NAMI Releases Grading the States 2006: A Report on America's Health Care System for Serious Mental Illness
March 1, 2006

The United States gets a D grade in helping adults with serious mental illnesses, according to the first comprehensive, state-by-state analysis of mental healthcare systems in 15 years.

The 230-page report, including individual state narratives and scoring tables, is available online at www.nami.org/grades. The report calls on states to make smarter investment choices through proven, cost-effective practices, and to link taxpayer funding to performance and individual outcomes.

"Grades are more than report cards," said NAMI executive director Michael J. Fitzpatrick. "They reflect standards that help people recover, and choices being made by governors and legislatures every day.

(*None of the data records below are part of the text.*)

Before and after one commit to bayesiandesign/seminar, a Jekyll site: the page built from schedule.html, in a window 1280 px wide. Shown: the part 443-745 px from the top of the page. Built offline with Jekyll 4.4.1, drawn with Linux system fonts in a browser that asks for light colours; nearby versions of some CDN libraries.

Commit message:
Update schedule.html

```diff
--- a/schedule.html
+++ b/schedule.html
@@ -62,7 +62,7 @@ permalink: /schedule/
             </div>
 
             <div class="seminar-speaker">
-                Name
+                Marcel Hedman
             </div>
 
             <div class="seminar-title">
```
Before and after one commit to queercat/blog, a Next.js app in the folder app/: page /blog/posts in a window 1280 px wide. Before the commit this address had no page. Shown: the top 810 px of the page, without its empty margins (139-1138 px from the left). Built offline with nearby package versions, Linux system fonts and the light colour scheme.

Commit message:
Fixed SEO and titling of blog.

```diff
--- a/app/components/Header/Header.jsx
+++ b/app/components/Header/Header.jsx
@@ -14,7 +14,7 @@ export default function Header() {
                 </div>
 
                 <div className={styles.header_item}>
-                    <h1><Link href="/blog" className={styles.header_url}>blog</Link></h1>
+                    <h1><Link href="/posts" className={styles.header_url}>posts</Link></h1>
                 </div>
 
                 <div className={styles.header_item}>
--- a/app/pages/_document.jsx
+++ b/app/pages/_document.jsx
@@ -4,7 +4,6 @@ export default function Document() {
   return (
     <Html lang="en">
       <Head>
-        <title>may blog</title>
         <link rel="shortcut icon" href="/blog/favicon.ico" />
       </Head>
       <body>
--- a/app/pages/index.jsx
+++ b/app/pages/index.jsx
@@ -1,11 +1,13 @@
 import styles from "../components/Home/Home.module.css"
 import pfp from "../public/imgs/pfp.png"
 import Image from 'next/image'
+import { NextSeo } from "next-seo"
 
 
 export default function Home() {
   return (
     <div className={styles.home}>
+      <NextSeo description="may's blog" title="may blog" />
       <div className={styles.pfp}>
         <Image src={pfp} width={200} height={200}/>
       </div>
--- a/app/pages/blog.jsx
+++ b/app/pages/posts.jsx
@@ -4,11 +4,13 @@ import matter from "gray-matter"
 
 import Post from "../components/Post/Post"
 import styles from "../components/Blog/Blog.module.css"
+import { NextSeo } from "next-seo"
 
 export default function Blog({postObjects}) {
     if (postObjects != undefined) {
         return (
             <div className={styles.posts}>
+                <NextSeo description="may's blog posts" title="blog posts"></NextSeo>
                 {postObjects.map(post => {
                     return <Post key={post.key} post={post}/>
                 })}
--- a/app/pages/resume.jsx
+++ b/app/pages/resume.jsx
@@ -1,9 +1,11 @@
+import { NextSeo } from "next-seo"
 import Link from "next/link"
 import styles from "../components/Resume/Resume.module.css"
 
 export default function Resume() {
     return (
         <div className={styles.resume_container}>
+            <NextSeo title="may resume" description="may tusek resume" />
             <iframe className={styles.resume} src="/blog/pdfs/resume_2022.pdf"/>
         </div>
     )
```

States doing well in the report have developed a common vision and political will to move their treatment systems forward."

For the first time, the report confirms in detail what a presidential commission appointed by President George W. Bush has called "a system in shambles" and what the Institute of Medicine of the National Academy of Sciences recently called a "chasm" between promise and practice. Grades were calculated by scoring 39 criteria, based in part on a survey of state mental health agencies conducted in October-December 2005.

Only five states received grades in the B range: Connecticut, Maine, Ohio, South Carolina, and Wisconsin.

Eight states received Fs: Iowa, Idaho, Illinois, Kansas, Kentucky, Montana, North Dakota, and South Dakota.

Fitzpatrick predicted the report will have policy consequences.

"Consumer and family advocates will use it as a tool for change. Governors and legislators should use it as a check list. The goal is to raise the level of awareness, dialogue and creative action," he said.